▶ Recorded information:
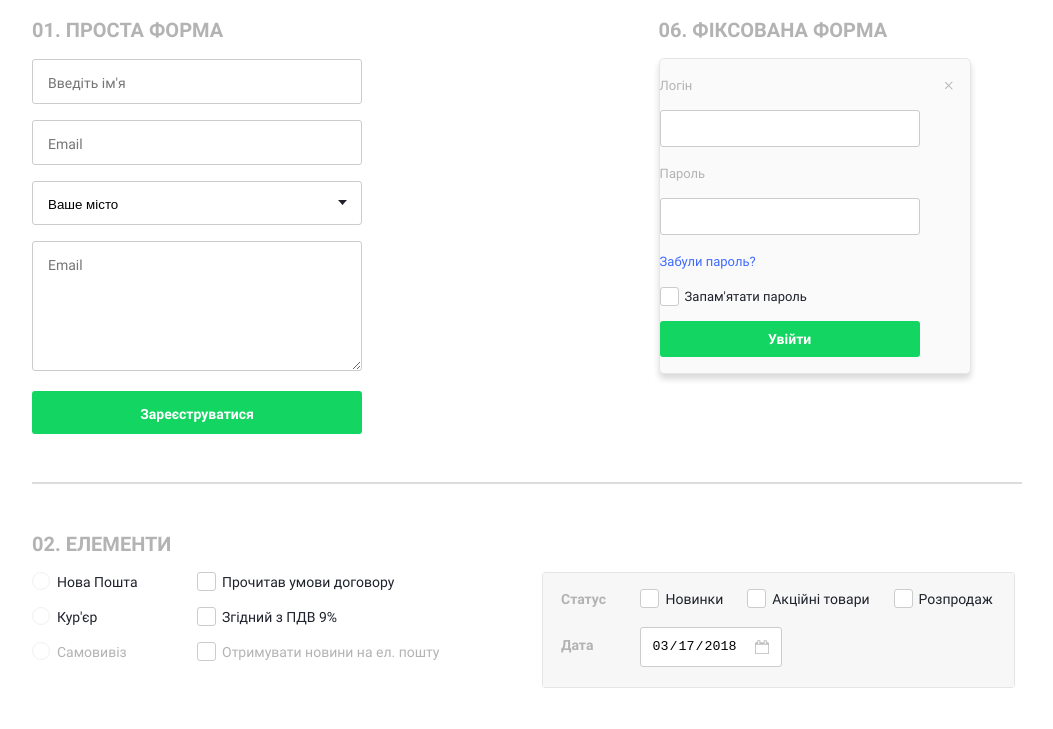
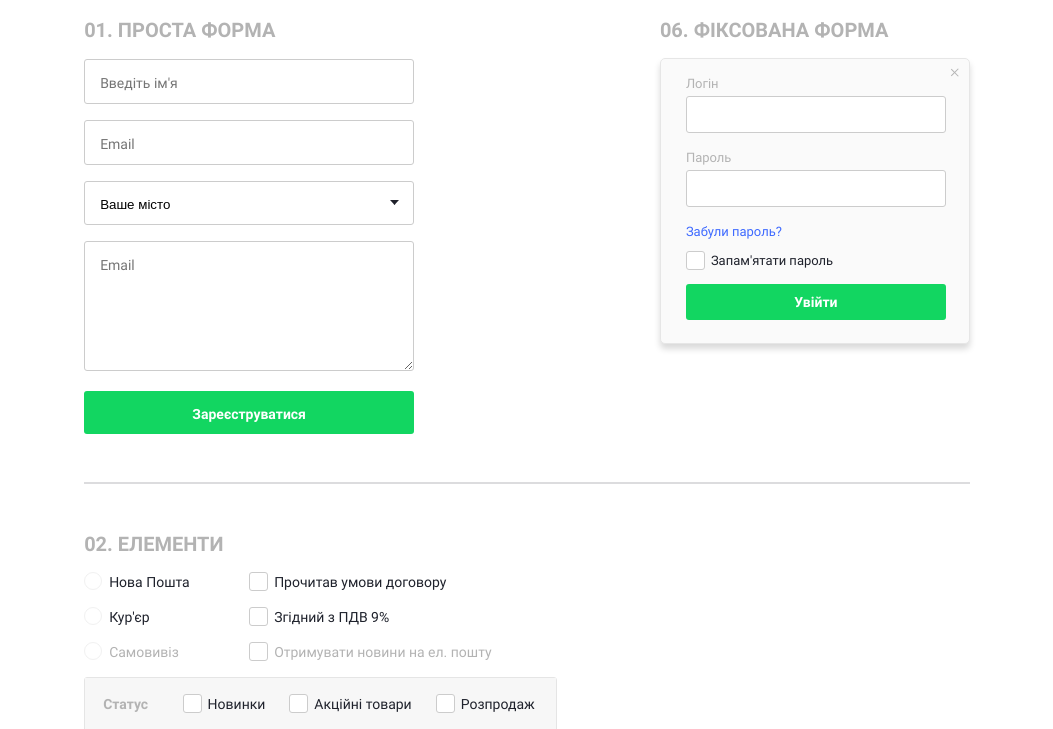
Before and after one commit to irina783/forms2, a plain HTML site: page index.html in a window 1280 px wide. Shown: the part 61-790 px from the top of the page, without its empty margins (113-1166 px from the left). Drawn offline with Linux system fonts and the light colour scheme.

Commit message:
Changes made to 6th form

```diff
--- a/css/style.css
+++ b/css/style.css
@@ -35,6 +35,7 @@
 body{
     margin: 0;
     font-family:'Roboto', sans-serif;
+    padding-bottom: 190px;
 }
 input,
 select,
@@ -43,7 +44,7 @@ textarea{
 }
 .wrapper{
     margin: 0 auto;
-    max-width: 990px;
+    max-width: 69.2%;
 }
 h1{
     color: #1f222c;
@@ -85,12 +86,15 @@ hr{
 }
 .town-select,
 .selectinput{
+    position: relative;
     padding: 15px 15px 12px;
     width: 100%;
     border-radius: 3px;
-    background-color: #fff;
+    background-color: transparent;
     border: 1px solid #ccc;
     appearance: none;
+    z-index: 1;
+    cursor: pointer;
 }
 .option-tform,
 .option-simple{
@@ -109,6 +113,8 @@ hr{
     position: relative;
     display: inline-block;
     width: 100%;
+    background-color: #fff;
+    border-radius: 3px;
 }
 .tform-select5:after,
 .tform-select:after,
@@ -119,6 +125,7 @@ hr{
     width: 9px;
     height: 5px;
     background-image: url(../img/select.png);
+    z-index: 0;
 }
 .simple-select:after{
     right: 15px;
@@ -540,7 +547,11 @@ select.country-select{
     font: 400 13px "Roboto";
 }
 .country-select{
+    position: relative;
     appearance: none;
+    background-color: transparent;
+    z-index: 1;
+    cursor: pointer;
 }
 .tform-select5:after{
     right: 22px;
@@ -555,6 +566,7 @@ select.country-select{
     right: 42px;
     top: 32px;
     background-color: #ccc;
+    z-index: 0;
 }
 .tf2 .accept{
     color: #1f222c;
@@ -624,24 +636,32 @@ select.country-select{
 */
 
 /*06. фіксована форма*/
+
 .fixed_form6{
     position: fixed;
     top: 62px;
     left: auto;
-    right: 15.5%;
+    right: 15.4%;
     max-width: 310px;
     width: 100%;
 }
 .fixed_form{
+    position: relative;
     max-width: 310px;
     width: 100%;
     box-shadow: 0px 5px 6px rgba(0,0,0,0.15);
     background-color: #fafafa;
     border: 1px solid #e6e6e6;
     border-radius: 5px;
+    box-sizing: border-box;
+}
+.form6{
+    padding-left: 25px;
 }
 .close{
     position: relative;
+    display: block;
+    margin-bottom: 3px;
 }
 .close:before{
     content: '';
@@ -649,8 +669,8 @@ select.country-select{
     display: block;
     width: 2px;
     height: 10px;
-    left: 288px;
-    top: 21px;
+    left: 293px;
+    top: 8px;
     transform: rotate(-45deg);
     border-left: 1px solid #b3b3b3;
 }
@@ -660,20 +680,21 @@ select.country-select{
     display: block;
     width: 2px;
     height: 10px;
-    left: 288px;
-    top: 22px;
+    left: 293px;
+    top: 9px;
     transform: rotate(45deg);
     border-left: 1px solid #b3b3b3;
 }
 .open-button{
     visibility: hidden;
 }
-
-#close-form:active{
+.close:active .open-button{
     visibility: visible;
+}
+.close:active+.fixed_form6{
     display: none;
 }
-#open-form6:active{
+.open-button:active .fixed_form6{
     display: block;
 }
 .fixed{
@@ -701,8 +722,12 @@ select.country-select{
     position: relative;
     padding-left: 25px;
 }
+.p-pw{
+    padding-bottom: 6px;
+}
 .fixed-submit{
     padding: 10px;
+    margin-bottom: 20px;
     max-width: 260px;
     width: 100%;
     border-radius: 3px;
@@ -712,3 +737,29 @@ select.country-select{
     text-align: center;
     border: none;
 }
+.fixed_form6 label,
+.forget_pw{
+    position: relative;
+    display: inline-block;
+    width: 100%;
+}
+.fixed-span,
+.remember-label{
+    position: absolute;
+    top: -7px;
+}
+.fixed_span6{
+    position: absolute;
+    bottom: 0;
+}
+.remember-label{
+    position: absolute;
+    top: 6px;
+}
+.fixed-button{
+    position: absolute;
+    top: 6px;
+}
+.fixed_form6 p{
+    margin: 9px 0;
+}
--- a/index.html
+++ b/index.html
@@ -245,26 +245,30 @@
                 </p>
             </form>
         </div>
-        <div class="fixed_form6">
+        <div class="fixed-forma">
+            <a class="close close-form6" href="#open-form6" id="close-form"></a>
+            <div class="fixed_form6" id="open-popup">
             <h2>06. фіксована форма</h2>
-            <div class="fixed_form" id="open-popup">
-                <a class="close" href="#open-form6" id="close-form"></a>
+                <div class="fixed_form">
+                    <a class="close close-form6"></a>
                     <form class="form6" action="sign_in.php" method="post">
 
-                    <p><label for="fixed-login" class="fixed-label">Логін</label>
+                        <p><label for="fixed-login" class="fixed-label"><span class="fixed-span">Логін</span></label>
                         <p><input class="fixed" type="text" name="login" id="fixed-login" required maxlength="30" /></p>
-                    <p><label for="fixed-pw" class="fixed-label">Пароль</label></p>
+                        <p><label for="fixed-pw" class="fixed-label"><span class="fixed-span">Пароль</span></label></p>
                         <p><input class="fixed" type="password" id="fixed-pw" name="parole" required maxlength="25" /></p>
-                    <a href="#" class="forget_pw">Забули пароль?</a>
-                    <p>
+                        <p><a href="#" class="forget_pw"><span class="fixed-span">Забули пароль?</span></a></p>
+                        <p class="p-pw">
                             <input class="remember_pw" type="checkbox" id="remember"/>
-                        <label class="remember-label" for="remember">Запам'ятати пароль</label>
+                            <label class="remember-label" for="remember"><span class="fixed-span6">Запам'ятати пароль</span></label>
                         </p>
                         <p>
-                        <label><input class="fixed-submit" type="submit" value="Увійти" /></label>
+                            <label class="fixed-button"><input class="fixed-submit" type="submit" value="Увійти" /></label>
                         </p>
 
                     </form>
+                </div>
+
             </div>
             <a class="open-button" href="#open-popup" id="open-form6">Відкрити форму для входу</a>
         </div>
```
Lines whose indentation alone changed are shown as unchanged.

▶ Task brief: Exactly as written, print each entry, leaving all pictures out.

▶ Written answer:
Before and after one commit to irina783/forms2, a plain HTML site: page index.html in a window 1280 px wide. Shown: the part 61-790 px from the top of the page, without its empty margins (113-1166 px from the left). Drawn offline with Linux system fonts and the light colour scheme.

Commit message:
Changes made to 6th form

```diff
--- a/css/style.css
+++ b/css/style.css
@@ -35,6 +35,7 @@
 body{
     margin: 0;
     font-family:'Roboto', sans-serif;
+    padding-bottom: 190px;
 }
 input,
 select,
@@ -43,7 +44,7 @@ textarea{
 }
 .wrapper{
     margin: 0 auto;
-    max-width: 990px;
+    max-width: 69.2%;
 }
 h1{
     color: #1f222c;
@@ -85,12 +86,15 @@ hr{
 }
 .town-select,
 .selectinput{
+    position: relative;
     padding: 15px 15px 12px;
     width: 100%;
     border-radius: 3px;
-    background-color: #fff;
+    background-color: transparent;
     border: 1px solid #ccc;
     appearance: none;
+    z-index: 1;
+    cursor: pointer;
 }
 .option-tform,
 .option-simple{
@@ -109,6 +113,8 @@ hr{
     position: relative;
     display: inline-block;
     width: 100%;
+    background-color: #fff;
+    border-radius: 3px;
 }
 .tform-select5:after,
 .tform-select:after,
@@ -119,6 +125,7 @@ hr{
     width: 9px;
     height: 5px;
     background-image: url(../img/select.png);
+    z-index: 0;
 }
 .simple-select:after{
     right: 15px;
@@ -540,7 +547,11 @@ select.country-select{
     font: 400 13px "Roboto";
 }
 .country-select{
+    position: relative;
     appearance: none;
+    background-color: transparent;
+    z-index: 1;
+    cursor: pointer;
 }
 .tform-select5:after{
     right: 22px;
@@ -555,6 +566,7 @@ select.country-select{
     right: 42px;
     top: 32px;
     background-color: #ccc;
+    z-index: 0;
 }
 .tf2 .accept{
     color: #1f222c;
@@ -624,24 +636,32 @@ select.country-select{
 */
 
 /*06. фіксована форма*/
+
 .fixed_form6{
     position: fixed;
     top: 62px;
     left: auto;
-    right: 15.5%;
+    right: 15.4%;
     max-width: 310px;
     width: 100%;
 }
 .fixed_form{
+    position: relative;
     max-width: 310px;
     width: 100%;
     box-shadow: 0px 5px 6px rgba(0,0,0,0.15);
     background-color: #fafafa;
     border: 1px solid #e6e6e6;
     border-radius: 5px;
+    box-sizing: border-box;
+}
+.form6{
+    padding-left: 25px;
 }
 .close{
     position: relative;
+    display: block;
+    margin-bottom: 3px;
 }
 .close:before{
     content: '';
@@ -649,8 +669,8 @@ select.country-select{
     display: block;
     width: 2px;
     height: 10px;
-    left: 288px;
-    top: 21px;
+    left: 293px;
+    top: 8px;
     transform: rotate(-45deg);
     border-left: 1px solid #b3b3b3;
 }
@@ -660,20 +680,21 @@ select.country-select{
     display: block;
     width: 2px;
     height: 10px;
-    left: 288px;
-    top: 22px;
+    left: 293px;
+    top: 9px;
     transform: rotate(45deg);
     border-left: 1px solid #b3b3b3;
 }
 .open-button{
     visibility: hidden;
 }
-
-#close-form:active{
+.close:active .open-button{
     visibility: visible;
+}
+.close:active+.fixed_form6{
     display: none;
 }
-#open-form6:active{
+.open-button:active .fixed_form6{
     display: block;
 }
 .fixed{
@@ -701,8 +722,12 @@ select.country-select{
     position: relative;
     padding-left: 25px;
 }
+.p-pw{
+    padding-bottom: 6px;
+}
 .fixed-submit{
     padding: 10px;
+    margin-bottom: 20px;
     max-width: 260px;
     width: 100%;
     border-radius: 3px;
@@ -712,3 +737,29 @@ select.country-select{
     text-align: center;
     border: none;
 }
+.fixed_form6 label,
+.forget_pw{
+    position: relative;
+    display: inline-block;
+    width: 100%;
+}
+.fixed-span,
+.remember-label{
+    position: absolute;
+    top: -7px;
+}
+.fixed_span6{
+    position: absolute;
+    bottom: 0;
+}
+.remember-label{
+    position: absolute;
+    top: 6px;
+}
+.fixed-button{
+    position: absolute;
+    top: 6px;
+}
+.fixed_form6 p{
+    margin: 9px 0;
+}
--- a/index.html
+++ b/index.html
@@ -245,26 +245,30 @@
                 </p>
             </form>
         </div>
-        <div class="fixed_form6">
+        <div class="fixed-forma">
+            <a class="close close-form6" href="#open-form6" id="close-form"></a>
+            <div class="fixed_form6" id="open-popup">
             <h2>06. фіксована форма</h2>
-            <div class="fixed_form" id="open-popup">
-                <a class="close" href="#open-form6" id="close-form"></a>
+                <div class="fixed_form">
+                    <a class="close close-form6"></a>
                     <form class="form6" action="sign_in.php" method="post">
 
-                    <p><label for="fixed-login" class="fixed-label">Логін</label>
+                        <p><label for="fixed-login" class="fixed-label"><span class="fixed-span">Логін</span></label>
                         <p><input class="fixed" type="text" name="login" id="fixed-login" required maxlength="30" /></p>
-                    <p><label for="fixed-pw" class="fixed-label">Пароль</label></p>
+                        <p><label for="fixed-pw" class="fixed-label"><span class="fixed-span">Пароль</span></label></p>
                         <p><input class="fixed" type="password" id="fixed-pw" name="parole" required maxlength="25" /></p>
-                    <a href="#" class="forget_pw">Забули пароль?</a>
-                    <p>
+                        <p><a href="#" class="forget_pw"><span class="fixed-span">Забули пароль?</span></a></p>
+                        <p class="p-pw">
                             <input class="remember_pw" type="checkbox" id="remember"/>
-                        <label class="remember-label" for="remember">Запам'ятати пароль</label>
+                            <label class="remember-label" for="remember"><span class="fixed-span6">Запам'ятати пароль</span></label>
                         </p>
                         <p>
-                        <label><input class="fixed-submit" type="submit" value="Увійти" /></label>
+                            <label class="fixed-button"><input class="fixed-submit" type="submit" value="Увійти" /></label>
                         </p>
 
                     </form>
+                </div>
+
             </div>
             <a class="open-button" href="#open-popup" id="open-form6">Відкрити форму для входу</a>
         </div>
```
Lines whose indentation alone changed are shown as unchanged.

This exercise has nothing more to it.